So, what do we do if we are living life with depression for the first time, this most recent time or all the time?
I do think it’s important to reach out for help.
Call your therapist, your doctor, your clergy, your mother and best friend. Isolation fuels depression and the self-imposed shame many of us add to the hard feeling of depression doesn’t serve us at all.
Ask for help, allow help in whatever form that may take for you whether this is connection, professional psychotherapy support, medication or some combination of all of it.
But also, consider this:
Depression invites us to act like people who have religion and faith do: trust. You may not be able to imagine a future where you don’t have these feelings, but keep acting as if and putting one foot in front of the other. Fold the laundry, take your vitamins, show up to work, tuck yourself into bed. Have faith these repeated, compounding moments of good self-care (on autopilot they may be) will add up and the tide will turn.

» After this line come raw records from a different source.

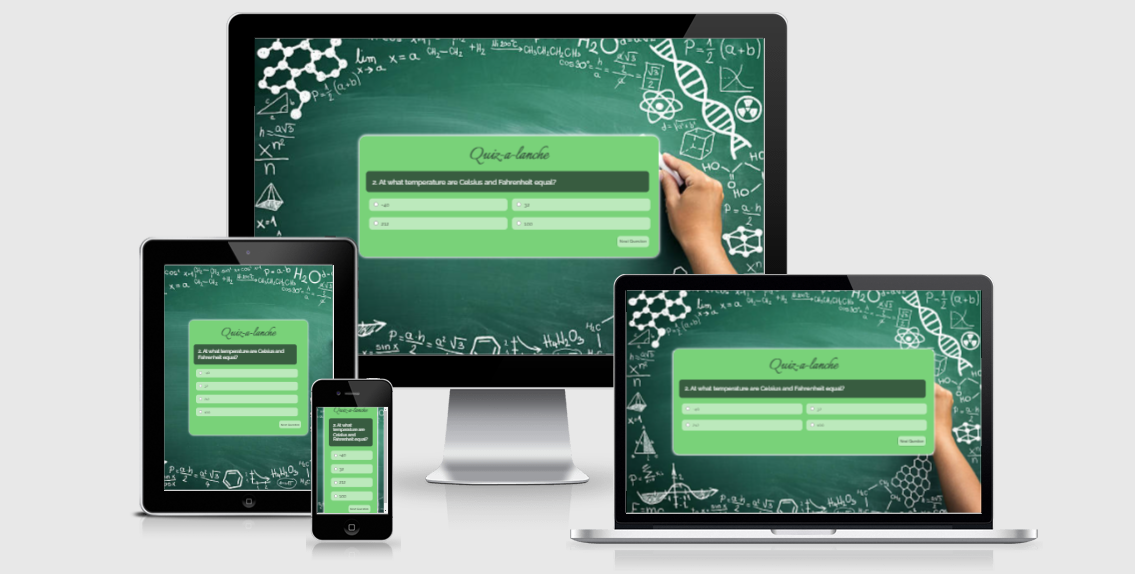
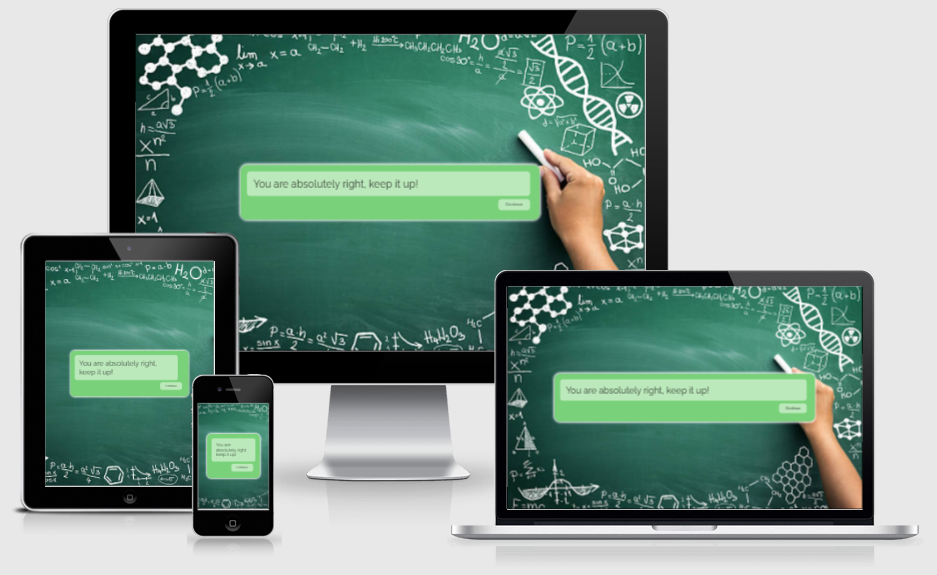
Add content about bug fixing in readme.md

diff --git a/README.md b/README.md
@@ -115,9 +115,7 @@ Option containers and the Next Question button has **light gray** rgba(255, 255,
 
  * If the Next Question Button without making any selection, it pops an alert saying "Please, select and option!"
 
- * When an option is selected and Next Qestion Button is pressed, the selcted option is checked against the correct answer provided in "question.js".
-
- * If the selected option matches the correct answer the background color of the Quiz Container changes to green otherwise it turns red.
+ * When an option is selected and Next Qestion Button is pressed, the selcted option is checked against the correct answer provided in "question.js" and Quiz container disappears and a message box appears with either green or red background colour, showing whether user has picked the correct answer or not. Plus it has a Continue button at the bottom right corner to continue to the rest of the quiz.
 
  <img src="docs/correct.png">
  <img src="docs/incorrect.png">
@@ -211,9 +209,15 @@ I used Gitpod IDE to code my website.
 
     - Quiz Container and the Option containers cover same amount of space horizomtally.
 
-    - Next Question button stays at the right hand bottom corner and changes it's text content to Finish as the last question displays on the screen.
+    - Quiz container disappears as user clicks Next Question button after selectin an answer and a message box appears. 
+    
+    - The message box shows up with either green or red background colour depending the selected answer.
+    
+    - The message box has a Continue button at the bottom right corner to continue to the rest of the quiz.
 
-    - Quiz container changes it's background color as the answer is picked by user, green for selecting the right answer and red if the wrong answer is selected.
+    - Next Question button stays at the right hand bottom corner of the Quiz container and changes it's text content to Finish as the last question displays on the screen.
+
+    - As user clicks the Finish button the Quiz container disappears again and shows up the Result container with the achieved score.
 
 <img src="docs/testing-chrome.png">
 <img src="docs/testing-edge.png">
@@ -241,7 +245,8 @@ I used Gitpod IDE to code my website.
 <a></a>
 ## Fixed Bugs
 
-* 
+* Originally the Quiz container was changing the backgoud colour to either green or red to show the user if the selected answer was correct ot not. But it was not changing it back to original state before the next question appears on the screen. 
+    To solve it I created an new container to show the message showing whether the selected answer is correct or not with a Continue button to go back to Quiz. Plus this container shows up either with green or red background color, depending on the selected answer. This container replaces the Quiz Container after user clicks Next Question Button.
 
 [Back to Top](#table-of-contents)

Depression can feel like the loneliest, scariest slog in the world. Like a trek through some proverbial Mordor minus the fine companionship of Samwise Gamgee. Depression is a trickster who says, “You’re all alone in this and it will always be this way.” Both things are untrue. Even with the most chronic and persistent depression, there may be moments of levity again. And all around you, though you may not know them and they may not open up about it even if you do know them, countless other people are struggling with depression, with their own proverbial treks across Mordor.
Depression doesn’t mean you are flawed or broken. Depression, from a purely biological lens, says our brain chemistry is imbalanced and we’re feeling the physiological impacts of it. Depression, from a spiritual lens, may say there’s a wound in our soul that needs tending to. And there are countless other lenses and perspectives of depression out there, but the one I don’t buy into in the slightest is the idea depression signals something is “wrong” with us.
I hope this felt helpful and maybe a little soothing to read.
So often in the world of psychotherapy and personal growth, we and our experiences are reduced to “problems to be solved.” And I don’t think that’s very helpful.
Instead, what I think can be more helpful, is more truth and sharing and connecting around the experiences we find ourselves having — particularly if they are painful or isolating in the way depression can sometimes be. This sharing, this connecting, this truth-telling is, in my professional opinion, a powerful healing force. So please, reach out and connect with someone if you’re feeling depressed. Read the stories of others who have journeyed through depression. Take life moment by moment and care for yourself in the same way you would for a precious child or beloved pet.
And until next time, take very good care of yourself.
Unsplash image by Annie Spratt